---------- Entries supplied

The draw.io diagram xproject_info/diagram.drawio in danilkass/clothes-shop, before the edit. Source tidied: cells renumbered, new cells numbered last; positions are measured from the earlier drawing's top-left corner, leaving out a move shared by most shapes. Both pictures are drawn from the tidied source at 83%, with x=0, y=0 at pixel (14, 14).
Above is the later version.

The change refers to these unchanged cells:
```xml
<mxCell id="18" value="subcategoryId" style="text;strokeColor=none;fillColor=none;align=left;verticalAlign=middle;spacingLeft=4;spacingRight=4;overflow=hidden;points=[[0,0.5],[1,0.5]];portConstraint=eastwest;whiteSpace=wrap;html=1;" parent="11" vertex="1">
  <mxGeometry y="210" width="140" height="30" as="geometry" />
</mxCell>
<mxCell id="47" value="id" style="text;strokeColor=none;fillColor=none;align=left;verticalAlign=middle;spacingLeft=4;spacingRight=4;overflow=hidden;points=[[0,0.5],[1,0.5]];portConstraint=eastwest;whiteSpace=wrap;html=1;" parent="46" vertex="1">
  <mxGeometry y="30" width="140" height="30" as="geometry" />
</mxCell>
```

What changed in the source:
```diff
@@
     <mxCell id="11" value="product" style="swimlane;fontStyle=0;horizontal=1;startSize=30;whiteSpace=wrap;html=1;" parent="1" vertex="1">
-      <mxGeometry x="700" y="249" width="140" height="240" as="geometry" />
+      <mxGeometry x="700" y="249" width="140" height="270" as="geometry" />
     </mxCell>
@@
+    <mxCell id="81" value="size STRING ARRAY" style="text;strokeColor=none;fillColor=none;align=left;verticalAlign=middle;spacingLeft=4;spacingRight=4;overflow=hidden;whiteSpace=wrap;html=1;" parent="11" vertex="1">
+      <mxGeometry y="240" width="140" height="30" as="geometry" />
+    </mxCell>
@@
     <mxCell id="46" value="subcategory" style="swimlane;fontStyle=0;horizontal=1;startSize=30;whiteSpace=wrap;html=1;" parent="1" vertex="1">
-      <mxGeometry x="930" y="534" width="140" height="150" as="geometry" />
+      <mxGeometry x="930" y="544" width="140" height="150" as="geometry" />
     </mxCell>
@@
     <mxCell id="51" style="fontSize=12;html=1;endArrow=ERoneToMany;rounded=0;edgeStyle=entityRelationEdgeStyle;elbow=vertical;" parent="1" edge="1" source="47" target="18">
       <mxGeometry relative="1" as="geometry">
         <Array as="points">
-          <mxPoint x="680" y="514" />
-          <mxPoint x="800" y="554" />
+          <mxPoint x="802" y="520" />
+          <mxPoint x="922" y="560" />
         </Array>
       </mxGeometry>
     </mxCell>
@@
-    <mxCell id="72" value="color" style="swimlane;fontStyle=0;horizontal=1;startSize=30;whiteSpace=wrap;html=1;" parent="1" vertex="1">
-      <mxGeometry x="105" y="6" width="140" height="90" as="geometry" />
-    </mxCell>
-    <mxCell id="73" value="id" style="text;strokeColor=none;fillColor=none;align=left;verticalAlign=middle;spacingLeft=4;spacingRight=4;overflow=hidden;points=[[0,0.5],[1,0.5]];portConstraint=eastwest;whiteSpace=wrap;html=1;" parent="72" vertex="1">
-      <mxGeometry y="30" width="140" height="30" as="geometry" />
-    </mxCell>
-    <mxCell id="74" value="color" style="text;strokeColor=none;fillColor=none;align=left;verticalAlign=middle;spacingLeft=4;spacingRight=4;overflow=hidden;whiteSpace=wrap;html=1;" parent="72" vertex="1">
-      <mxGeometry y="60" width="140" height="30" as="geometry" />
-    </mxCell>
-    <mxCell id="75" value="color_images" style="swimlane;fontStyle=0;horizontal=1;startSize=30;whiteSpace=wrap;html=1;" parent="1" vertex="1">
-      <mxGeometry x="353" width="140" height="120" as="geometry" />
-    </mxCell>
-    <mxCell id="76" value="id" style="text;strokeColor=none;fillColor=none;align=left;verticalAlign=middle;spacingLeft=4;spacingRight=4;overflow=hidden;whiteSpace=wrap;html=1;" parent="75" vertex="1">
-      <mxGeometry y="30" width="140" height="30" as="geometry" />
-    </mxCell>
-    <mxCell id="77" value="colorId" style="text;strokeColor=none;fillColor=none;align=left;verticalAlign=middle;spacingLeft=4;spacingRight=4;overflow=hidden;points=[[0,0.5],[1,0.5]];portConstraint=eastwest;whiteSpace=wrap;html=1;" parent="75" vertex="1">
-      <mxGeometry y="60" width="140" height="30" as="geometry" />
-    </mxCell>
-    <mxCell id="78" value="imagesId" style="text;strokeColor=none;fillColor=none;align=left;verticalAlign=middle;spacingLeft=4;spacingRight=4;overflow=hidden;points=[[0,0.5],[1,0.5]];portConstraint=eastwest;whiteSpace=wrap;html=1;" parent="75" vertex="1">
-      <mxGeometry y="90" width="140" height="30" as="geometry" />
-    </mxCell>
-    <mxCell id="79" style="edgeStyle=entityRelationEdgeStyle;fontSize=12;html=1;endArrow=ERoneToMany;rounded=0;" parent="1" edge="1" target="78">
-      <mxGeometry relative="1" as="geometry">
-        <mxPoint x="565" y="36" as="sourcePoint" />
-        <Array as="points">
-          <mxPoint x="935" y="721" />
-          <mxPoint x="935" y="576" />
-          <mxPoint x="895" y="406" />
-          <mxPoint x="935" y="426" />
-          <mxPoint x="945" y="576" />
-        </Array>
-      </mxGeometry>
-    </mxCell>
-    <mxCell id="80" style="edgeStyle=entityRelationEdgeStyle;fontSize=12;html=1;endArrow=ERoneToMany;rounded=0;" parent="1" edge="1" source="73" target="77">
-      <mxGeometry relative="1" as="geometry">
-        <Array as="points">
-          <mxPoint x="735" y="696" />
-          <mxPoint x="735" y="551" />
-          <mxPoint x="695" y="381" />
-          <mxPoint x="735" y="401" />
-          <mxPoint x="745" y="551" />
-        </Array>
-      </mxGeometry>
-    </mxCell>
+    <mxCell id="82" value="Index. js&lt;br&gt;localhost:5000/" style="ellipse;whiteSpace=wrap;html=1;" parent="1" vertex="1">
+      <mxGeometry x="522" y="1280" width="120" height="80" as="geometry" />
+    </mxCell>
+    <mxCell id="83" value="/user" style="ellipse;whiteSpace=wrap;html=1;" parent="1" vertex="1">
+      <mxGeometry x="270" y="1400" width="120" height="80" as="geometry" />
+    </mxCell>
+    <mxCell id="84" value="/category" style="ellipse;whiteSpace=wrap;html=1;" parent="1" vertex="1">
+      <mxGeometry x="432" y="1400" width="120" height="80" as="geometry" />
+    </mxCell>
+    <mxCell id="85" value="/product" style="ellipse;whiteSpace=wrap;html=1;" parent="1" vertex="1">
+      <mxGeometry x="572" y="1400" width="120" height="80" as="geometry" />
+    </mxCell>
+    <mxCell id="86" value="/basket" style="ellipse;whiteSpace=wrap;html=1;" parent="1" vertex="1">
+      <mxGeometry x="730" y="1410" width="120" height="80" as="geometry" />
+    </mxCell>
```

--------------------

# [Description of the task]
If a line in the entries holds the string "swimlane", copy it.

# [Output for this task]
     <mxCell id="11" value="product" style="swimlane;fontStyle=0;horizontal=1;startSize=30;whiteSpace=wrap;html=1;" parent="1" vertex="1">
     <mxCell id="46" value="subcategory" style="swimlane;fontStyle=0;horizontal=1;startSize=30;whiteSpace=wrap;html=1;" parent="1" vertex="1">
-    <mxCell id="72" value="color" style="swimlane;fontStyle=0;horizontal=1;startSize=30;whiteSpace=wrap;html=1;" parent="1" vertex="1">
-    <mxCell id="75" value="color_images" style="swimlane;fontStyle=0;horizontal=1;startSize=30;whiteSpace=wrap;html=1;" parent="1" vertex="1">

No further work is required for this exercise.